_What you have to do_: Reprint all records below exactly. No images.

_Data for the task_:
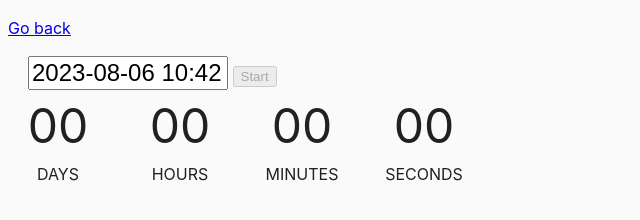
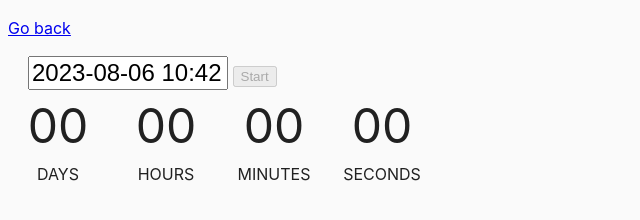
Before and after one commit to Roman80-IT/goit-js-hw-09, a website built with Parcel: page src/02-timer.html in a window 1280 px wide. Shown: the whole page, without its empty margins (0-640 px from the left). Built offline with nearby package versions, Linux system fonts and the light colour scheme.

Commit message:
Update 02-timer.html

```diff
--- a/src/02-timer.html
+++ b/src/02-timer.html
@@ -14,7 +14,7 @@
 
       .timer {
         display: flex;
-        gap: 22px;
+        gap: 8px;
       }
 
       .field {
```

_Result_:
Before and after one commit to Roman80-IT/goit-js-hw-09, a website built with Parcel: page src/02-timer.html in a window 1280 px wide. Shown: the whole page, without its empty margins (0-640 px from the left). Built offline with nearby package versions, Linux system fonts and the light colour scheme.

Commit message:
Update 02-timer.html

```diff
--- a/src/02-timer.html
+++ b/src/02-timer.html
@@ -14,7 +14,7 @@
 
       .timer {
         display: flex;
-        gap: 22px;
+        gap: 8px;
       }
 
       .field {
```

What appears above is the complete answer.